[Before-and-after change data]
-.-.-
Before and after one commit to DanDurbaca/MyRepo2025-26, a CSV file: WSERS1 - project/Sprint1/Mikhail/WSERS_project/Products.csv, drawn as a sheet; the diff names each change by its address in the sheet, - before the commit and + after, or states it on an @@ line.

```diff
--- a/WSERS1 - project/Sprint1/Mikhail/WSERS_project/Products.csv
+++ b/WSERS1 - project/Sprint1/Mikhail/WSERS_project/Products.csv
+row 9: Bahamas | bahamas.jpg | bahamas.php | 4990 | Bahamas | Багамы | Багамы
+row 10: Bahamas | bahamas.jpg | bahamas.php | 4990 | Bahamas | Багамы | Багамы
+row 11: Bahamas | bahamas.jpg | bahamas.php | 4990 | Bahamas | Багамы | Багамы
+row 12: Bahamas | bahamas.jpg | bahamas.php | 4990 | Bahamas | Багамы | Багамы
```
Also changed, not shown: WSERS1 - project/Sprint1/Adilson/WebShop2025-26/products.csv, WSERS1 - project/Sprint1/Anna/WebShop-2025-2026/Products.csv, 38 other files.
-.-.-
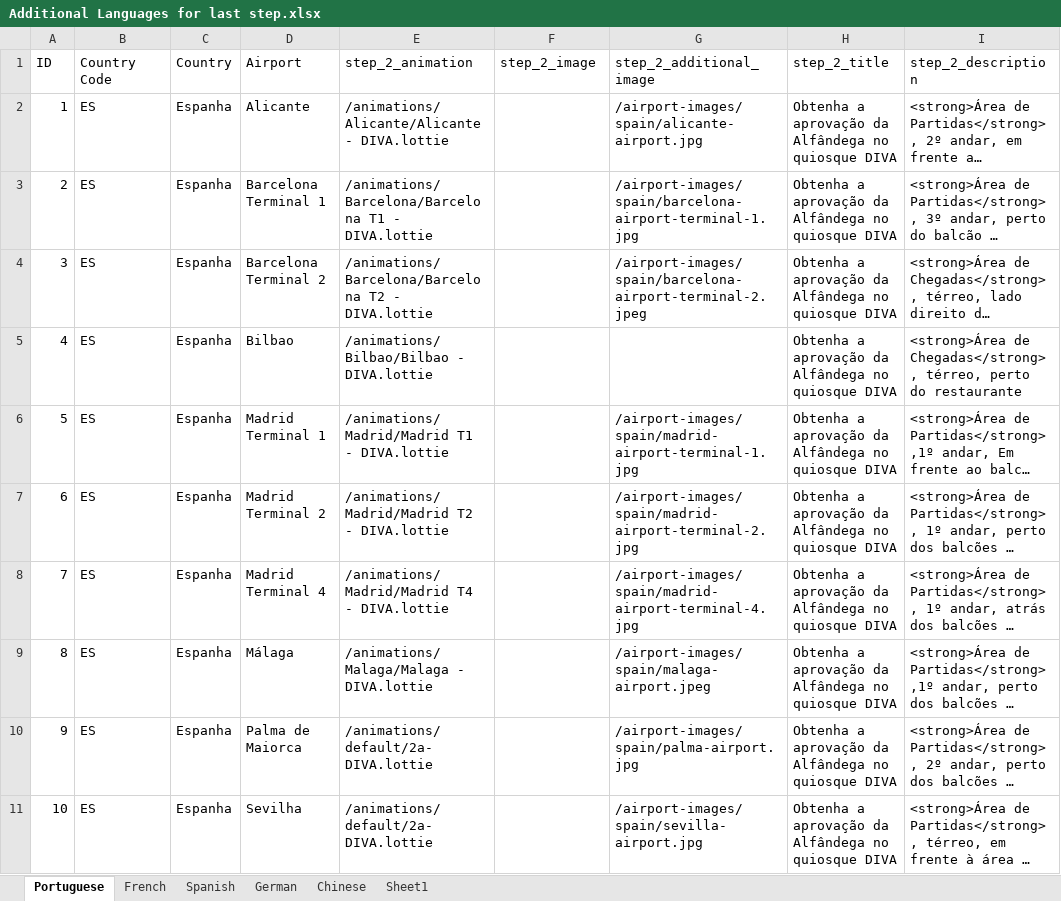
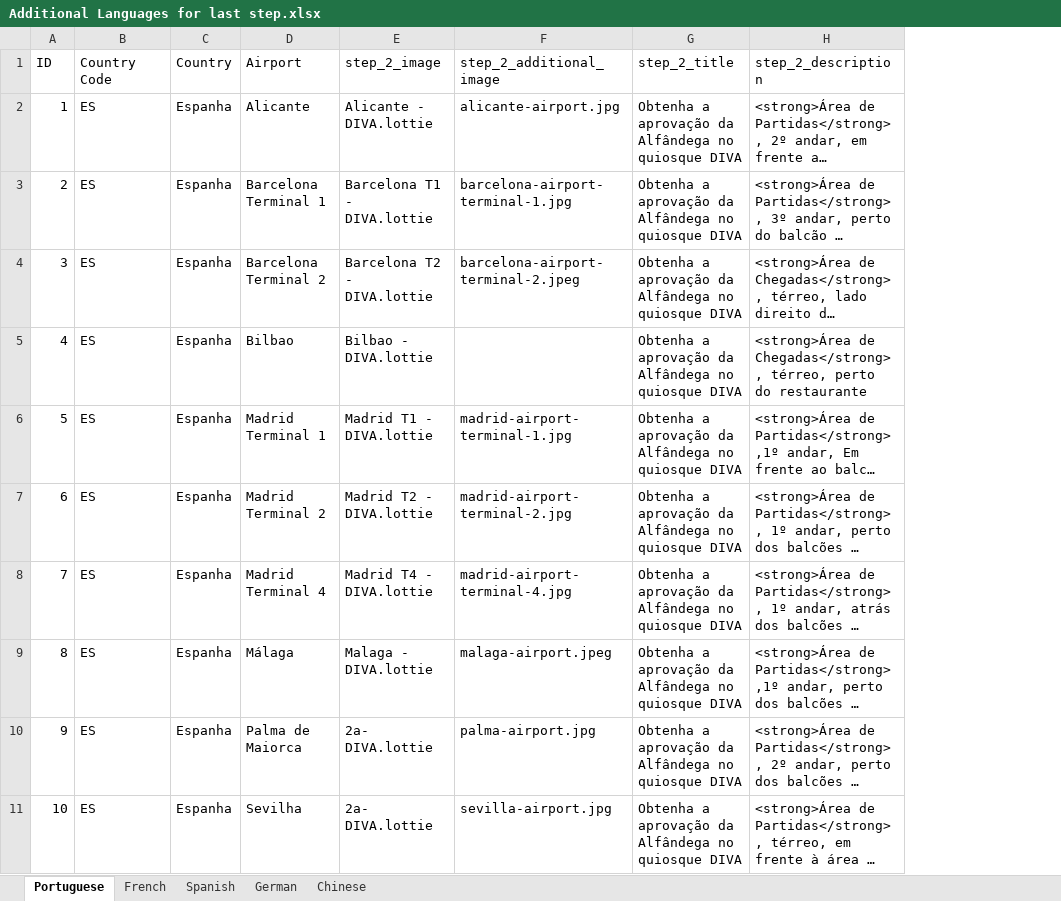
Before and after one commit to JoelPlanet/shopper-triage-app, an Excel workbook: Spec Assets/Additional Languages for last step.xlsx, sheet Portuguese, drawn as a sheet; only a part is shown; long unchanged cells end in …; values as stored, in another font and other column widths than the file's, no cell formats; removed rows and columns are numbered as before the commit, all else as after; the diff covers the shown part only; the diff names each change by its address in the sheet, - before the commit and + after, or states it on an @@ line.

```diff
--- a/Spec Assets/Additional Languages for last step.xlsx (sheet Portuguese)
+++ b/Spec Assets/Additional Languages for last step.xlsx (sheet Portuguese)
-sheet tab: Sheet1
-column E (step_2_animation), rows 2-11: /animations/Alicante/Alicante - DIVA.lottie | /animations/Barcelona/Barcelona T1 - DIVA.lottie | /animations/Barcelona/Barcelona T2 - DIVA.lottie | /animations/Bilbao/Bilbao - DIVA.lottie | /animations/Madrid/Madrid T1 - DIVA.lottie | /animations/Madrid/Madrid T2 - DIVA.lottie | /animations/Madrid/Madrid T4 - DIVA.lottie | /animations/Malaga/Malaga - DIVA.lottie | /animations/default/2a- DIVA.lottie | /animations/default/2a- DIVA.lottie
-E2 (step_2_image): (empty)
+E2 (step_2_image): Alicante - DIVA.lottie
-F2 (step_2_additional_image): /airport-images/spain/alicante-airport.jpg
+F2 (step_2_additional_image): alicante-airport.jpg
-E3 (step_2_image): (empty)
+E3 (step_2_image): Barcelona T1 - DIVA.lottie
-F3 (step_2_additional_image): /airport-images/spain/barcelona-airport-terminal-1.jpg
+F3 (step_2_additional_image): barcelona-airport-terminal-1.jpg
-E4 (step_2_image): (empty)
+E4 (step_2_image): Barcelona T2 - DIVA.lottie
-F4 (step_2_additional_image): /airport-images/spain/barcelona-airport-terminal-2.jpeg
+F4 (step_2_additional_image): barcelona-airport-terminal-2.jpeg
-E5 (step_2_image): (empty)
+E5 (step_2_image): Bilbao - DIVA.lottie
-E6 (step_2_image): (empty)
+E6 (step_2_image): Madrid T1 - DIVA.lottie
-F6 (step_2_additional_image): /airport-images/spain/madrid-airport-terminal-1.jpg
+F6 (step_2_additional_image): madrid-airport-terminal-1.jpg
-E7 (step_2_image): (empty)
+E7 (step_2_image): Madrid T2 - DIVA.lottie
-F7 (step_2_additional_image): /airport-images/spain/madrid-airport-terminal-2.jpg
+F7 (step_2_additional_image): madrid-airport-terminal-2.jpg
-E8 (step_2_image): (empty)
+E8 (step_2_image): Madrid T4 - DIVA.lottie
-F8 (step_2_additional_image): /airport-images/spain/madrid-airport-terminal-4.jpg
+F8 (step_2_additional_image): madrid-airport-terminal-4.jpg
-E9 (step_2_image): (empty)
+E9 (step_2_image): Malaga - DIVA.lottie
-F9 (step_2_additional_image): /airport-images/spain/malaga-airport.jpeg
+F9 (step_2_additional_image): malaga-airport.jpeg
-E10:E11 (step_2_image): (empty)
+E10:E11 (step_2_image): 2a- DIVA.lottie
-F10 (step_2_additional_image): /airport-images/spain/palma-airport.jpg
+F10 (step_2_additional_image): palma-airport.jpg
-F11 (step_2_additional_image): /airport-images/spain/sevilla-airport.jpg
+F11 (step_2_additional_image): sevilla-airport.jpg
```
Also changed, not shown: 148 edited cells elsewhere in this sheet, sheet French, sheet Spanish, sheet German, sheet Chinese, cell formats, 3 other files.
-.-.-
### REQUIREMENT
Every line with "terminal" in it should be copied from the entries.

### EXPECTED ANSWER
-F3 (step_2_additional_image): /airport-images/spain/barcelona-airport-terminal-1.jpg
+F3 (step_2_additional_image): barcelona-airport-terminal-1.jpg
-F4 (step_2_additional_image): /airport-images/spain/barcelona-airport-terminal-2.jpeg
+F4 (step_2_additional_image): barcelona-airport-terminal-2.jpeg
-F6 (step_2_additional_image): /airport-images/spain/madrid-airport-terminal-1.jpg
+F6 (step_2_additional_image): madrid-airport-terminal-1.jpg
-F7 (step_2_additional_image): /airport-images/spain/madrid-airport-terminal-2.jpg
+F7 (step_2_additional_image): madrid-airport-terminal-2.jpg
-F8 (step_2_additional_image): /airport-images/spain/madrid-airport-terminal-4.jpg
+F8 (step_2_additional_image): madrid-airport-terminal-4.jpg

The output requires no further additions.